“Bite-Size Bits of Local, National, and Global History”

Near Hermleigh in Scurry County, Texas — The American South (West South Central)
 

Lone Wolf Community

(5 mi. N of Lone Wolf Mountain)

 
 
Lone Wolf Community Marker image. Click for full size.
By James Hulse, November 22, 2020
1. Lone Wolf Community Marker
Inscription.  

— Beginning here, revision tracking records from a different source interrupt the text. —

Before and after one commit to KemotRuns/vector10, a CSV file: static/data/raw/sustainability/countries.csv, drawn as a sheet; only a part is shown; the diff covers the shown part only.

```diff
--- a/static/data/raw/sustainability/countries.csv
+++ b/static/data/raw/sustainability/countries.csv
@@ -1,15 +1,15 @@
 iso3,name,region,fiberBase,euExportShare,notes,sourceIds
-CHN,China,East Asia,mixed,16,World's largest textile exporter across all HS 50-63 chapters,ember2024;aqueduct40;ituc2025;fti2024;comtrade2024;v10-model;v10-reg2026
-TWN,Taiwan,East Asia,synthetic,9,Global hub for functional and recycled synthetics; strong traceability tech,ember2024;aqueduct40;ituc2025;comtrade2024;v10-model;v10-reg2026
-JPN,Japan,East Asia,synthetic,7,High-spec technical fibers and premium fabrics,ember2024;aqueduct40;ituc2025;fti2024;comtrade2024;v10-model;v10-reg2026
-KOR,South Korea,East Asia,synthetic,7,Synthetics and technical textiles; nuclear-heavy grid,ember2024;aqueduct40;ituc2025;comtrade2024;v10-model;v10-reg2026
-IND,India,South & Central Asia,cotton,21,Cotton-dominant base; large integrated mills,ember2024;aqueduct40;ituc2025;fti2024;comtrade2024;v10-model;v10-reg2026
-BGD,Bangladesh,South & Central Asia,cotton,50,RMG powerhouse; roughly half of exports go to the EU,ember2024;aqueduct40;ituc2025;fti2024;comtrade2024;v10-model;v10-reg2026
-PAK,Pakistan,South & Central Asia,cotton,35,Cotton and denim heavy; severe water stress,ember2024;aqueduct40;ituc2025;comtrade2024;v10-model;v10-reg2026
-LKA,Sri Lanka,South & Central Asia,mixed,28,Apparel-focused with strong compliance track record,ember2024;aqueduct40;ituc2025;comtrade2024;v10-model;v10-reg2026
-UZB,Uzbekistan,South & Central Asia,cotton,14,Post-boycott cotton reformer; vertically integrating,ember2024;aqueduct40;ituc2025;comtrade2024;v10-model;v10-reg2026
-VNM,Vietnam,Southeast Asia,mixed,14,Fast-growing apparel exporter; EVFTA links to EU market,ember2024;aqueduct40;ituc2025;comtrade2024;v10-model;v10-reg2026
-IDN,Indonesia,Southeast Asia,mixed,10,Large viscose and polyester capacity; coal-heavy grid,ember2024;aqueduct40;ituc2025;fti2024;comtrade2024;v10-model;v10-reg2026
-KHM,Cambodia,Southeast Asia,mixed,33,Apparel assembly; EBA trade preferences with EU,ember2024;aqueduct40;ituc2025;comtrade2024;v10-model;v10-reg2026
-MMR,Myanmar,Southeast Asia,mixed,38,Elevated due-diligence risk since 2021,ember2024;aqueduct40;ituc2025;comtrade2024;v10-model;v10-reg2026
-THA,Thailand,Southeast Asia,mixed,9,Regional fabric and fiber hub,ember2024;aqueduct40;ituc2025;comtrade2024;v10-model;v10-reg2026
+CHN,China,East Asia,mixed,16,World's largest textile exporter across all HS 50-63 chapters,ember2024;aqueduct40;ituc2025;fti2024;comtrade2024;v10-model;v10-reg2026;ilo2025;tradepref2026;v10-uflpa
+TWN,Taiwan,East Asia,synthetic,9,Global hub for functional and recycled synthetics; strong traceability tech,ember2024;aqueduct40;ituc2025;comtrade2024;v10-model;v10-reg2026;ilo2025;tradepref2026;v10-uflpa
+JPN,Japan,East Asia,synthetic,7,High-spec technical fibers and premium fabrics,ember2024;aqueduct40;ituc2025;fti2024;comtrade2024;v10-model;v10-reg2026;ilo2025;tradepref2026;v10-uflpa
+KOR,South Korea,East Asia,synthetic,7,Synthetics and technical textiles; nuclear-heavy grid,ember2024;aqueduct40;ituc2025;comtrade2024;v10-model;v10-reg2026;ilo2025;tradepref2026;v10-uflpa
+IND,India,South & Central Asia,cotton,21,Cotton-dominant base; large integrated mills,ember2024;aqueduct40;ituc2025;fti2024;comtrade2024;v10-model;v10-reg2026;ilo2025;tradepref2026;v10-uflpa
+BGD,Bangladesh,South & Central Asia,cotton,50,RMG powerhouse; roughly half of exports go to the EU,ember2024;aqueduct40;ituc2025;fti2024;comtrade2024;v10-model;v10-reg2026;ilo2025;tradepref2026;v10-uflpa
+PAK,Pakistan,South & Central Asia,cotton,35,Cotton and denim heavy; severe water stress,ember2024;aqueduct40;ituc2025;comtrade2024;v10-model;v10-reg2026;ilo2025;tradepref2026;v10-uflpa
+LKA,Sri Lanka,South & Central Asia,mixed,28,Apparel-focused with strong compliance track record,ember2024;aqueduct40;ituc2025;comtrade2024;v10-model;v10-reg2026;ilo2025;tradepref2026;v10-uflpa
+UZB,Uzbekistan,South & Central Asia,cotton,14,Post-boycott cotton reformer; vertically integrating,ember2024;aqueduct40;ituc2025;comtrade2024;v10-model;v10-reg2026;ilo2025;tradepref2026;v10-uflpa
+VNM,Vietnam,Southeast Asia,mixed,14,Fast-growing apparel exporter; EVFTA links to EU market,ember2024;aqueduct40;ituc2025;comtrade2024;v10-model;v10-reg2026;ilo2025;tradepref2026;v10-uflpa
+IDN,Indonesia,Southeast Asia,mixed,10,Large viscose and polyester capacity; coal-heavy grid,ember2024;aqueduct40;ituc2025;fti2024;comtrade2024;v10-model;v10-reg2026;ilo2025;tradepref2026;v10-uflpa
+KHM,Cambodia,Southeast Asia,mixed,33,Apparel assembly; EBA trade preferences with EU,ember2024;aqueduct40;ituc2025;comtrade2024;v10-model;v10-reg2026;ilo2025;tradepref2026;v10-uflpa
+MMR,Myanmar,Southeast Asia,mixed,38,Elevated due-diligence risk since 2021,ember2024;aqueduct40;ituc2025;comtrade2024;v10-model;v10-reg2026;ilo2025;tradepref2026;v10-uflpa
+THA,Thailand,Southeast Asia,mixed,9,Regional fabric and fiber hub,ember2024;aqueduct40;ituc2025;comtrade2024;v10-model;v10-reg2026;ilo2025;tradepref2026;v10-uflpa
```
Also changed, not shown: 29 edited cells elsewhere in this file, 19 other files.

Named for Kiowa Chief whose tribe roamed area until 1870s. Community developed when John Mahoney donated cemetery and school sites. A schoolhouse, erected 1901, was used also for church services. First teacher. W.F. Knowlton, had 35 pupils. Local post office was Winston (June 26, 1901 - April 30, 1909). Mail later came by rural route. In 1906, D.C. Hazelwood built local store. Lone Wolf school, operated at different locations, served the community until consolidated. Cemetery (with oldest grave dated 1892) continues in use as burial place for area families.
 
Erected 1970 by State Historical Survey Committee. (Marker Number 3117.)
 
Topics. This historical marker is listed in these topic lists: Cemeteries & Burial SitesNative Americans.
 
Location. 32° 31.903′ N, 100° 44.064′ W. Marker is near Hermleigh, Texas, in Scurry County. Marker is at the intersection of Farm to Market Road 644 and County Highway 4196, on the right when traveling north on Highway 644. Touch for map. Marker is in this post office area: Loraine TX 79532, United States of America. Touch for directions.
 
Other nearby markers. At least 8 other markers are within
The Lone Wolf Community Marker is located next to the cemetery image. Click for full size.
By James Hulse, November 22, 2020
2. The Lone Wolf Community Marker is located next to the cemetery
13 miles of this marker, measured as the crow flies. D.W. "80 John" Wallace (approx. 10.3 miles away); R.C. (Dick) Ware (approx. 11.4 miles away); Comanche Village Massacre (approx. 11.7 miles away); Ruddick Park (approx. 11.7 miles away); Colorado City Standpipe (approx. 12 miles away); Old D.N. Arnett Home (approx. 12.2 miles away); The First Presbyterian Church (approx. 12.3 miles away); John C. Prude Home (approx. 12.3 miles away).
 
Regarding Lone Wolf Community. Death of a Kiowa Chief - In 1875 upon surrendering with his band, Guipago (Lone Wolf) was among a group of 27 Kiowa singled out by Tene-angopte on order of the U.S. Army for incarceration at Fort Marion in St. Augustine, Florida, where he would remain until 1879. He was found guilty of rebellion and sentenced to confinement in the dungeons of old Fort Marion at St. Augustine, Florida, and vulnerable to malaria and measles. Guipago contracted malaria during his imprisonment at Fort Marion and was sent home in 1879 to live out his days. He died in July 1879. Guipago is buried in the Wichita Mountains in an unknown location, in the Mount Scott area. Source: Wikipedia
 
Also see . . .
1. Lone Wolf - Kiowa Chief. A brief history on the life and times of Lone Wolf from the Handbook of Texas. (Submitted on December 7, 2020, by James Hulse of Medina, Texas.)
A wide area view of Lone Wolf Community Marker and Cemetery image. Click for full size.
By James Hulse, November 22, 2020
3. A wide area view of Lone Wolf Community Marker and Cemetery
 

2. Kiowa Tribe. This link will give more details on the Kiowa's culture and history. (Submitted on December 7, 2020, by James Hulse of Medina, Texas.) 
 
Gui'pago (Lone Wolf) - Chief of the Kiowa tribe image. Click for full size.
Alexander Gardner - Public Domain, circa 1872
4. Gui'pago (Lone Wolf) - Chief of the Kiowa tribe
 
 
Credits. This page was last revised on December 11, 2020. It was originally submitted on December 7, 2020, by James Hulse of Medina, Texas. This page has been viewed 22 times since then and 2 times this year. Photos:   1, 2, 3, 4. submitted on December 7, 2020, by James Hulse of Medina, Texas. • J. Makali Bruton was the editor who published this page.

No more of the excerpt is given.